Categories: Nonfiction, Marriage
Marriage Confidential tackles this question with bracing candor, taking us inside a world where romantic ideas have given way to a "post-romantic" mood and a fair number of marriages end up "semi-happy." It's a world where the husbands of "workhorse wives" pursue the Having It All dream that married women have abandoned; where children have migrated from the children's table to the centerpiece; and where technology, demography, and economy place unprecedented stresses on marital fidelity. Among other examples of marriage trailblazers, Haag even presents a case for how updated ideas of non-monogamy might be an option for the future.
Uniquely weaving together cultural commentary, memoir, storytelling, history, and research, Marriage Confidential gives us a riveting glimpse of what the future of marriage might look like.

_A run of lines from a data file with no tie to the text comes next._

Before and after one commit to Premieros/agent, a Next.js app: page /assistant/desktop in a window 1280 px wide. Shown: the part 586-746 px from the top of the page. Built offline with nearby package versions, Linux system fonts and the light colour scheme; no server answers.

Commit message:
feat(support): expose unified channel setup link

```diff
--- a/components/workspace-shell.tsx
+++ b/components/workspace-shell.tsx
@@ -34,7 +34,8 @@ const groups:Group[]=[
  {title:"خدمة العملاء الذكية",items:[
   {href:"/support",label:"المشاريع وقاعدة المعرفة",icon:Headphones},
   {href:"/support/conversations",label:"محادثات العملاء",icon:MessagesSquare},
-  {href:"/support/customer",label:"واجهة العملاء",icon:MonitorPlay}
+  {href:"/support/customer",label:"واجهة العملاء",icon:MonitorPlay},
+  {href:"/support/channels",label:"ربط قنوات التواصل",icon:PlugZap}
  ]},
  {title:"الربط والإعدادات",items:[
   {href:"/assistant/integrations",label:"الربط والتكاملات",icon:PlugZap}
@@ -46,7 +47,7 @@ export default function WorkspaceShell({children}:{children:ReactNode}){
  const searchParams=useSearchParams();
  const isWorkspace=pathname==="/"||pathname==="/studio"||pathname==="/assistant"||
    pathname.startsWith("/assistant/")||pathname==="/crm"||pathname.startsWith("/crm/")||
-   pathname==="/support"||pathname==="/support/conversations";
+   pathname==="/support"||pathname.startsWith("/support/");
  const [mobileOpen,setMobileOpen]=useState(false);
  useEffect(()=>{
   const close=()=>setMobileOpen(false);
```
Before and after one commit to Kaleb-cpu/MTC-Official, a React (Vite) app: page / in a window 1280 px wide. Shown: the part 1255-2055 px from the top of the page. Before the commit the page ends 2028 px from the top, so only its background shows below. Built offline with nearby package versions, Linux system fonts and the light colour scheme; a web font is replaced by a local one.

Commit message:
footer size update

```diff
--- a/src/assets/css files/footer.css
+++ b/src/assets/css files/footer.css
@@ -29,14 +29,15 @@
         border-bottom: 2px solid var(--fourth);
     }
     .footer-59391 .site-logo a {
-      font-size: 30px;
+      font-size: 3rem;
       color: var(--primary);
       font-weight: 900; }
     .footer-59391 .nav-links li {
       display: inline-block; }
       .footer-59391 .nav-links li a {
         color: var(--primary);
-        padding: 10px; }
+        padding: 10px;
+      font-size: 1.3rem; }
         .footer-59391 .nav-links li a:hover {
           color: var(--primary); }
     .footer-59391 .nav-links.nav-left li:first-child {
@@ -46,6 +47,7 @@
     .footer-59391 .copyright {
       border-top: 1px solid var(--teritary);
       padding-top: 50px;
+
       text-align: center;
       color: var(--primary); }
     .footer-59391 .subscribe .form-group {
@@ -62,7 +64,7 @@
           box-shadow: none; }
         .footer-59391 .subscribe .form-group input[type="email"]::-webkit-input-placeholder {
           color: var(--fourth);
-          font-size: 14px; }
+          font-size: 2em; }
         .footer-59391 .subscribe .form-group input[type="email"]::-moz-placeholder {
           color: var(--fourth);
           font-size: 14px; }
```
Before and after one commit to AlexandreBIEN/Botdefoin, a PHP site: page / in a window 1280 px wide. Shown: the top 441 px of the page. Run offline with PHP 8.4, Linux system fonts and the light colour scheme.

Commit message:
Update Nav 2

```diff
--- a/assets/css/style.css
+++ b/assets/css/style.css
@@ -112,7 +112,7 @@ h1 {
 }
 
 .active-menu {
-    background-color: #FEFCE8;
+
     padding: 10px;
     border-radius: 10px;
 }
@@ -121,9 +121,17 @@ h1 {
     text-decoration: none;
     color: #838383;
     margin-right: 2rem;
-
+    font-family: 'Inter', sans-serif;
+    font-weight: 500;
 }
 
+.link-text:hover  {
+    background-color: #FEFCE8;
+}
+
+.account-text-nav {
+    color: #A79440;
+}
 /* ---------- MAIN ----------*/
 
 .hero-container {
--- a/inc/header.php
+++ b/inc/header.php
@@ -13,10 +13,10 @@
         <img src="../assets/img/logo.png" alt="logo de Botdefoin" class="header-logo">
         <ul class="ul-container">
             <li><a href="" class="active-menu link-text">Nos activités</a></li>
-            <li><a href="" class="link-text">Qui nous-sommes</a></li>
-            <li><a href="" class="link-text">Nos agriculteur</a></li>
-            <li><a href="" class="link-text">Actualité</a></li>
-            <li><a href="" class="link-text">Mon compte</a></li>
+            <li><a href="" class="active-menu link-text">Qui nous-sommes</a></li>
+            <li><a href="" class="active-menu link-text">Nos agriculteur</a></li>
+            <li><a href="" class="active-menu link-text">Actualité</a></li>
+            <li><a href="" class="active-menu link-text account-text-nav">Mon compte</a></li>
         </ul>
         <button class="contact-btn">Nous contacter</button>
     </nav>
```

Marriage Confidential reads as a long opinion piece. It was quite dry in spots and it wasn't what I would call cohesive. Although I wasn't a big fan of this book there were a lot of sections that made me think. And that, my friends, is one of my favorite things about reading.
Some of the things that made my mind start a'spinnin and a'thinkin:
The trend of voluntary austerity.
I've often wanted to sell everything I own and move to the woods. No, I'm not outdoorsy. I am, however, sick of stuff.
The popularity of running, bigger bathrooms, and people who don't mind long commutes.
This all speaks to the fact that people are longing for ALONE TIME. I wouldn't mind an hour commute myself. I'm a stay at home, homeschooling mom. My commute is from the coffee pot to the computer.
The way couples are redefining marriage to make it work for them.
Nonmonogomy is on the rise. Couples divorce but continue to live together. Polyamory is becoming more popular. Don't ask, Don't tell is more than an outdated military policy.
People find ways to make marriage more manageable in our modern times. They don't all sound normal (whatever that is) but who are we to make sweeping judgments about how people decide to run their lives?
Vive la différence!